Task to complete:
Every line below needs to be printed again exactly, without any of its pictures.
★ ★ ★ ★ ★ ★ ★
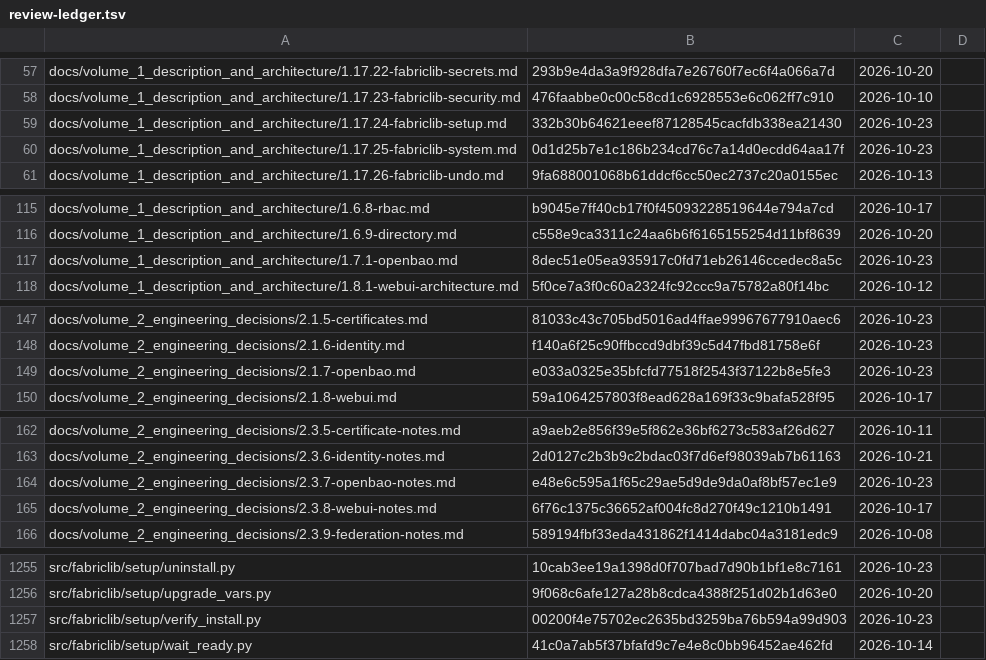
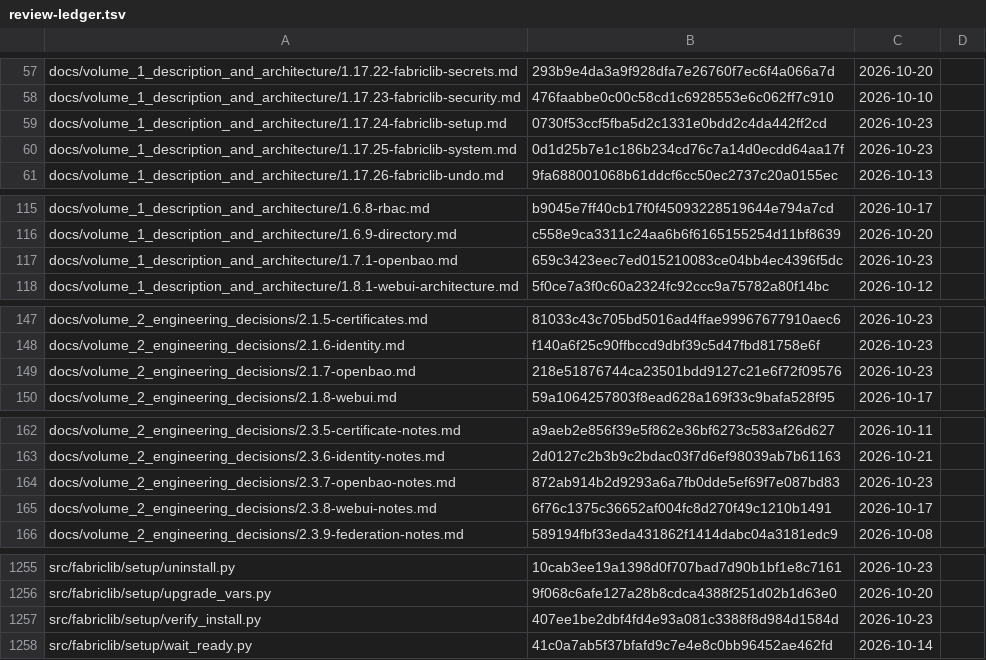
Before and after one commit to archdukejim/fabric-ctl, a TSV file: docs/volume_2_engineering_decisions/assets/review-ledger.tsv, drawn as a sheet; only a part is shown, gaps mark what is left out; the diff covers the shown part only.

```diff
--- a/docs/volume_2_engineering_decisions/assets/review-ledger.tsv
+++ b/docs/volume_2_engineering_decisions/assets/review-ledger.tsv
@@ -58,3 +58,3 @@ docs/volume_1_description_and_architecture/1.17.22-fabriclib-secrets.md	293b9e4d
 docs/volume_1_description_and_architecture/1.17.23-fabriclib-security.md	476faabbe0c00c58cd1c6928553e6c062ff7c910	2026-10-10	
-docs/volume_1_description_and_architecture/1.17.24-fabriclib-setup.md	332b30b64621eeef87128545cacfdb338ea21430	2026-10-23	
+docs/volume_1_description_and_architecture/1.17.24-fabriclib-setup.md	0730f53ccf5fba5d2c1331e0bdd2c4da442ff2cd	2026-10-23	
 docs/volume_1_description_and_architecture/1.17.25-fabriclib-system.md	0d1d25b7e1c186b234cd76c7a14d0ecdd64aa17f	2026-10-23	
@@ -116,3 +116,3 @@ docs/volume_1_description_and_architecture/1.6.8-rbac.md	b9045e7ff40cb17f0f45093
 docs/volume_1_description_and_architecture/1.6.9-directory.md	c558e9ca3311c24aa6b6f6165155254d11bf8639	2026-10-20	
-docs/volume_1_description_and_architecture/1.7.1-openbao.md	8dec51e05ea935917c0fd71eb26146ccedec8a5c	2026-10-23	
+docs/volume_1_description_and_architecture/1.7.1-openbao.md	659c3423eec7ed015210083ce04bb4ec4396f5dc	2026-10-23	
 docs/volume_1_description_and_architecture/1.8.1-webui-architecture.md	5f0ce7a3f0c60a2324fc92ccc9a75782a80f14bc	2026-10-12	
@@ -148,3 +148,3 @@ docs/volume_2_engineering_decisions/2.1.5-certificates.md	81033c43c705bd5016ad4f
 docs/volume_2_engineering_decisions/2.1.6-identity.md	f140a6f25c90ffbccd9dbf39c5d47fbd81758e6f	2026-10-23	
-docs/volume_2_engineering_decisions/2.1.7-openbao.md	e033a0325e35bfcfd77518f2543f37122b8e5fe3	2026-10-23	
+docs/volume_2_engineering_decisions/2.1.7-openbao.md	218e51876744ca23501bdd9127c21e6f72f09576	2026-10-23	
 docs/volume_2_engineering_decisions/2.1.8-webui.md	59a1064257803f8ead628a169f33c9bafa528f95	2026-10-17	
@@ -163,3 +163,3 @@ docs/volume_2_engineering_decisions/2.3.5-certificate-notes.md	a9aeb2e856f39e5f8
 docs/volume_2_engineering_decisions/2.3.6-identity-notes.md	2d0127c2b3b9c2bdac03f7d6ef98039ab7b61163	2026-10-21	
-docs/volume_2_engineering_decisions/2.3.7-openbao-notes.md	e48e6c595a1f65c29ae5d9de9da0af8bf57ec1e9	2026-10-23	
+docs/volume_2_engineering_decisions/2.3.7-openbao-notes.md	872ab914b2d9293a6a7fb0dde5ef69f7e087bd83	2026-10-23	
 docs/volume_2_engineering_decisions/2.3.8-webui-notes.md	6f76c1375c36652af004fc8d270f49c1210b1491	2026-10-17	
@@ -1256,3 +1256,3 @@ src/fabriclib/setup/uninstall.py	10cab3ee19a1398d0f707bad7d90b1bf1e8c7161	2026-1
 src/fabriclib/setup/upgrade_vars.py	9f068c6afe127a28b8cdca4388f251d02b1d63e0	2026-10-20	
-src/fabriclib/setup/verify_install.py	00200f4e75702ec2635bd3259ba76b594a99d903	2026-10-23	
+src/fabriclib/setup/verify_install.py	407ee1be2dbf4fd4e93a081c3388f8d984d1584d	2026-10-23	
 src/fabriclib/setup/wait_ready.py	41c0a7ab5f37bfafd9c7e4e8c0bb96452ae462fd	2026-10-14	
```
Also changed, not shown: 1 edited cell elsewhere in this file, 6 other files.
★ ★ ★ ★ ★ ★ ★
Solution to the exercise:
Before and after one commit to archdukejim/fabric-ctl, a TSV file: docs/volume_2_engineering_decisions/assets/review-ledger.tsv, drawn as a sheet; only a part is shown, gaps mark what is left out; the diff covers the shown part only.

```diff
--- a/docs/volume_2_engineering_decisions/assets/review-ledger.tsv
+++ b/docs/volume_2_engineering_decisions/assets/review-ledger.tsv
@@ -58,3 +58,3 @@ docs/volume_1_description_and_architecture/1.17.22-fabriclib-secrets.md	293b9e4d
 docs/volume_1_description_and_architecture/1.17.23-fabriclib-security.md	476faabbe0c00c58cd1c6928553e6c062ff7c910	2026-10-10	
-docs/volume_1_description_and_architecture/1.17.24-fabriclib-setup.md	332b30b64621eeef87128545cacfdb338ea21430	2026-10-23	
+docs/volume_1_description_and_architecture/1.17.24-fabriclib-setup.md	0730f53ccf5fba5d2c1331e0bdd2c4da442ff2cd	2026-10-23	
 docs/volume_1_description_and_architecture/1.17.25-fabriclib-system.md	0d1d25b7e1c186b234cd76c7a14d0ecdd64aa17f	2026-10-23	
@@ -116,3 +116,3 @@ docs/volume_1_description_and_architecture/1.6.8-rbac.md	b9045e7ff40cb17f0f45093
 docs/volume_1_description_and_architecture/1.6.9-directory.md	c558e9ca3311c24aa6b6f6165155254d11bf8639	2026-10-20	
-docs/volume_1_description_and_architecture/1.7.1-openbao.md	8dec51e05ea935917c0fd71eb26146ccedec8a5c	2026-10-23	
+docs/volume_1_description_and_architecture/1.7.1-openbao.md	659c3423eec7ed015210083ce04bb4ec4396f5dc	2026-10-23	
 docs/volume_1_description_and_architecture/1.8.1-webui-architecture.md	5f0ce7a3f0c60a2324fc92ccc9a75782a80f14bc	2026-10-12	
@@ -148,3 +148,3 @@ docs/volume_2_engineering_decisions/2.1.5-certificates.md	81033c43c705bd5016ad4f
 docs/volume_2_engineering_decisions/2.1.6-identity.md	f140a6f25c90ffbccd9dbf39c5d47fbd81758e6f	2026-10-23	
-docs/volume_2_engineering_decisions/2.1.7-openbao.md	e033a0325e35bfcfd77518f2543f37122b8e5fe3	2026-10-23	
+docs/volume_2_engineering_decisions/2.1.7-openbao.md	218e51876744ca23501bdd9127c21e6f72f09576	2026-10-23	
 docs/volume_2_engineering_decisions/2.1.8-webui.md	59a1064257803f8ead628a169f33c9bafa528f95	2026-10-17	
@@ -163,3 +163,3 @@ docs/volume_2_engineering_decisions/2.3.5-certificate-notes.md	a9aeb2e856f39e5f8
 docs/volume_2_engineering_decisions/2.3.6-identity-notes.md	2d0127c2b3b9c2bdac03f7d6ef98039ab7b61163	2026-10-21	
-docs/volume_2_engineering_decisions/2.3.7-openbao-notes.md	e48e6c595a1f65c29ae5d9de9da0af8bf57ec1e9	2026-10-23	
+docs/volume_2_engineering_decisions/2.3.7-openbao-notes.md	872ab914b2d9293a6a7fb0dde5ef69f7e087bd83	2026-10-23	
 docs/volume_2_engineering_decisions/2.3.8-webui-notes.md	6f76c1375c36652af004fc8d270f49c1210b1491	2026-10-17	
@@ -1256,3 +1256,3 @@ src/fabriclib/setup/uninstall.py	10cab3ee19a1398d0f707bad7d90b1bf1e8c7161	2026-1
 src/fabriclib/setup/upgrade_vars.py	9f068c6afe127a28b8cdca4388f251d02b1d63e0	2026-10-20	
-src/fabriclib/setup/verify_install.py	00200f4e75702ec2635bd3259ba76b594a99d903	2026-10-23	
+src/fabriclib/setup/verify_install.py	407ee1be2dbf4fd4e93a081c3388f8d984d1584d	2026-10-23	
 src/fabriclib/setup/wait_ready.py	41c0a7ab5f37bfafd9c7e4e8c0bb96452ae462fd	2026-10-14	
```
Also changed, not shown: 1 edited cell elsewhere in this file, 6 other files.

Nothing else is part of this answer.